Death Toll Rises in Meningitis Outbreak [UPDATE]
UPDATE |Thursday, Oct. 18, 2012: There have been 257 total cases reported, with 20 deaths and three peripheral joint infections i 16 states. For a full map of the outbreak, check out the CDC's website.
Tuesday, Oct. 16, 2012 12:42 PM PST: Fifteen new deaths have been linked to the meningitis outbreak Tuesday caused a steroid injection used to treat back pain.
Infections and deaths have hit fifteen states: Tennessee, Virginia, Michigan, Florida, Maryland, North Carolina, Indiana, Minnesota, Illinois, New Hampshire, New Jersey, Pennsylvania, Texas, Idaho and Ohio. There have been 231 cases fungal cases reported and two joint infections.
During a health inspection at the New England Compounding Center last Monday, officials found fungus particles in unopened vials of methylprednisone acetate, a steriod used to treat back pain. On Wednesday, the pharmacy voluntarily closed and recalled its products, which include other steroids and painkillers.
Ukiah Valley Medical Center, located in Northern California, recieved one of these shipments, but no patients admitted to UVMC have exhibited meningitis-type symptoms as a result of receiving this steriod.However, the company continues to monitor the medication recall.
"The team of registered pharmacists at UVMC did not choose the product based on price." according to Heather Van Housen, UVMC's patient care executive, "The product was selected because it contains no preservatives or buffers that other pharmaceutical manufacturers off that may cause higher risk of infection or other complications."
Meningitis is the inflammation of the brain and spinal cord membranes. Unlike viral and bacterial meningitis, fungal meningitis cannot be transferred from person to person. Symptoms of fungal meningitis include headache, fever, nausea, neck stiffness and sensitivity to light. The symptoms are typically felt one to four weeks following the steroid injection. If the fungus travels to small blood vessels, the patient may experience symptoms similar to a minor stroke's.
Patients inflicted with fungal meningitis will be treated with high dosages of an intravenous anti-fungal medication. The treatment time is dependent on the type of fungus found and the condition of the immune system. Those who have issues with their immune systems may have to be treated for a longer period.

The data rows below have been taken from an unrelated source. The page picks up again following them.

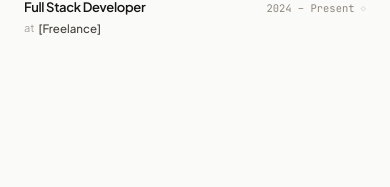
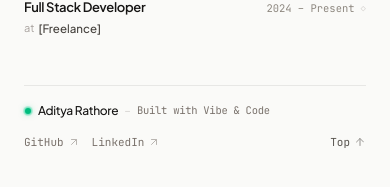
Before and after one commit to Code-Xceed/portfolio, a React (Vite) app: page / in a window 390 px wide. Shown: the part 2987-3174 px from the top of the page. Before the commit the page ends 3108 px from the top, so only its background shows below. Built offline with nearby package versions, Linux system fonts and the light colour scheme.

Commit message:
feat(footer): expand task bar width, add vibe & code label, and refine mobile layout

```diff
--- a/src/App.jsx
+++ b/src/App.jsx
@@ -3,6 +3,7 @@ import { ArrowUp } from 'lucide-react';
 import Hero from './components/Hero';
 import SelectedWorks from './components/SelectedWorks';
 import InterestsExperience from './components/InterestsExperience';
+import Footer from './components/Footer';
 import BotanicalBorders from './components/BotanicalBorders';
 import JapaneseZenEffects from './components/JapaneseZenEffects';
 
@@ -11,7 +12,8 @@ export default function App() {
 
   useEffect(() => {
     const handleScroll = () => {
-      setShowScrollTop(window.scrollY > 320);
+      const isBottom = window.innerHeight + window.scrollY >= document.documentElement.scrollHeight - 100;
+      setShowScrollTop(window.scrollY > 320 && !isBottom);
     };
     window.addEventListener('scroll', handleScroll, { passive: true });
     return () => window.removeEventListener('scroll', handleScroll);
@@ -52,6 +54,9 @@ export default function App() {
 
         {/* Step 3: Interests and Experience Section */}
         <InterestsExperience />
+
+        {/* Step 4: Ultra-Minimal Single-Row Zen Footer */}
+        <Footer onScrollToTop={handleScrollToTop} />
       </main>
 
       {/* 5. Floating Zen Quick-Nav / Back-to-Top Indicator (Compact circle on mobile, text pill on desktop) */}
--- /dev/null
+++ b/src/components/Footer.jsx
@@ -0,0 +1,143 @@
+import React from 'react';
+import { ArrowUp, ArrowUpRight } from 'lucide-react';
+
+/**
+ * Ultra-minimal, non-generic Zen footer task bar.
+ * Expansive width with generous center breathing room (Ma), live emerald beacon,
+ * and precision micro-interactions.
+ */
+export default function Footer({ onScrollToTop }) {
+  return (
+    <footer className="relative z-10 w-full max-w-4xl mx-auto px-6 sm:px-8 pt-3 sm:pt-4 pb-12 sm:pb-16">
+      {/* 1px Minimal Divider Line with generous breathing room */}
+      <div className="w-full border-t border-[rgba(22,21,20,0.08)] pt-4 sm:pt-5">
+
+        {/* DESKTOP & TABLET VIEW (sm and up): Expansive single-row task bar with wide center Ma */}
+        <div className="hidden sm:flex items-center justify-between text-xs font-mono text-[#8C867E]">
+          {/* Left: Live Status Beacon · Identity – Built with Vibe & Code */}
+          <div className="flex items-center gap-2 select-none shrink-0">
+            {/* Live emerald beacon with soft breathing pulse */}
+            <span className="relative flex h-2 w-2 items-center justify-center shrink-0">
+              <span
+                className="animate-ping absolute inline-flex h-full w-full rounded-full bg-emerald-400/50"
+                style={{ animationDuration: '3s' }}
+              />
+              <span className="relative inline-flex rounded-full h-1.5 w-1.5 bg-emerald-500 shadow-[0_0_6px_rgba(16,185,129,0.5)]" />
+            </span>
+
+            {/* Identity */}
+            <span className="font-sans font-medium text-[#161514] tracking-tight text-[12.5px] sm:text-[13px]">
+              Aditya Rathore
+            </span>
+
+            <span className="text-stone-300 font-normal select-none">–</span>
+
+            {/* Philosophy mark */}
+            <span className="text-stone-500 tracking-tight font-mono text-[11.5px] sm:text-[12px]">
+              Built with Vibe &amp; Code
+            </span>
+          </div>
+
+          {/* Generous Center Space (Ma / 間) naturally formed by max-w-4xl and justify-between */}
+
+          {/* Right: Discreet Tactile Links & Back to Top */}
+          <div className="flex items-center gap-2.5 sm:gap-3 text-stone-500 select-none shrink-0">
+            <a
+              href="https://github.com/Code-Xceed"
+              target="_blank"
+              rel="noopener noreferrer"
+              className="group/link pressable inline-flex items-center gap-1 px-1.5 py-0.5 rounded hover:text-[#161514] hover:bg-black/[0.035] transition-all duration-150"
+              title="GitHub profile"
+            >
+              <span>GitHub</span>
+              <ArrowUpRight className="w-3 h-3 opacity-50 group-hover/link:opacity-100 group-hover/link:translate-x-0.5 group-hover/link:-translate-y-0.5 transition-all duration-150" />
+            </a>
+
+            <a
+              href="https://www.linkedin.com/in/aditya-rathore-110125385"
+              target="_blank"
+              rel="noopener noreferrer"
+              className="group/link pressable inline-flex items-center gap-1 px-1.5 py-0.5 rounded hover:text-[#161514] hover:bg-black/[0.035] transition-all duration-150"
+              title="LinkedIn profile"
+            >
+              <span>LinkedIn</span>
+              <ArrowUpRight className="w-3 h-3 opacity-50 group-hover/link:opacity-100 group-hover/link:translate-x-0.5 group-hover/link:-translate-y-0.5 transition-all duration-150" />
+            </a>
+
+            {onScrollToTop && (
+              <button
+                type="button"
+                onClick={onScrollToTop}
+                className="group/top pressable inline-flex items-center gap-1 px-1.5 py-0.5 rounded text-[#57534E] hover:text-[#161514] hover:bg-black/[0.035] transition-all duration-150 cursor-pointer active:scale-95"
+                aria-label="Scroll to top of page"
+              >
+                <span>Top</span>
+                <ArrowUp className="w-3 h-3 opacity-60 group-hover/top:-translate-y-0.5 transition-transform duration-150" />
+              </button>
+            )}
+          </div>
+        </div>
+
+        {/* MOBILE VIEW (< sm): Perfectly balanced, never squished or clipped */}
+        <div className="flex sm:hidden flex-col gap-2.5 text-[11px] font-mono text-[#8C867E]">
+          {/* Mobile Top Row: Beacon + Identity – Built with Vibe & Code */}
+          <div className="flex items-center justify-between select-none">
+            <div className="flex items-center gap-1.5 min-w-0">
+              <span className="relative flex h-2 w-2 items-center justify-center shrink-0">
+                <span
+                  className="animate-ping absolute inline-flex h-full w-full rounded-full bg-emerald-400/50"
+                  style={{ animationDuration: '3s' }}
+                />
+                <span className="relative inline-flex rounded-full h-1.5 w-1.5 bg-emerald-500 shadow-[0_0_6px_rgba(16,185,129,0.5)]" />
+              </span>
+              <span className="font-sans font-medium text-[#161514] tracking-tight text-[12px] truncate">
+                Aditya Rathore
+              </span>
+              <span className="text-stone-300 font-normal select-none">–</span>
+              <span className="text-stone-500 tracking-tight text-[10.5px] truncate">
+                Built with Vibe &amp; Code
+              </span>
+            </div>
+          </div>
+
+          {/* Mobile Bottom Row: Clean tactile action links */}
+          <div className="flex items-center justify-between text-stone-500 select-none pt-0.5">
+            <div className="flex items-center gap-3">
+              <a
+                href="https://github.com/Code-Xceed"
+                target="_blank"
+                rel="noopener noreferrer"
+                className="group/link inline-flex items-center gap-1 py-0.5 hover:text-[#161514] transition-colors duration-150 active:scale-95"
+              >
+                <span>GitHub</span>
+                <ArrowUpRight className="w-3 h-3 opacity-50" />
+              </a>
+              <a
+                href="https://www.linkedin.com/in/aditya-rathore-110125385"
+                target="_blank"
+                rel="noopener noreferrer"
+                className="group/link inline-flex items-center gap-1 py-0.5 hover:text-[#161514] transition-colors duration-150 active:scale-95"
+              >
+                <span>LinkedIn</span>
+                <ArrowUpRight className="w-3 h-3 opacity-50" />
+              </a>
+            </div>
+
+            {onScrollToTop && (
+              <button
+                type="button"
+                onClick={onScrollToTop}
+                className="group/top inline-flex items-center gap-1 py-0.5 text-[#57534E] hover:text-[#161514] transition-colors duration-150 active:scale-95 cursor-pointer"
+                aria-label="Scroll to top of page"
+              >
+                <span>Top</span>
+                <ArrowUp className="w-3 h-3 opacity-60" />
+              </button>
+            )}
+          </div>
+        </div>
+
+      </div>
+    </footer>
+  );
+}
--- a/src/components/InterestsExperience.jsx
+++ b/src/components/InterestsExperience.jsx
@@ -74,7 +74,7 @@ export default function InterestsExperience() {
   return (
     <section
       id="interests-experience"
-      className="relative z-10 w-full max-w-3xl mx-auto px-6 sm:px-8 pt-6 sm:pt-8 pb-20 sm:pb-28 scroll-mt-8 sm:scroll-mt-12"
+      className="relative z-10 w-full max-w-3xl mx-auto px-6 sm:px-8 pt-6 sm:pt-8 pb-8 sm:pb-10 scroll-mt-8 sm:scroll-mt-12"
     >
       {/* ======================================================== */}
       {/* 2-COLUMN VIEWPORT GRID (Wide gap, compact media width)   */}
```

Patients who have received the injection on and after May 21 should see their physician if experience these symptoms, the Centers for Disease Control and Prevention said. The CDC has also released a list of of 76 medical clinics that have administered the steroid injections.
The Associated Press contributed to this report.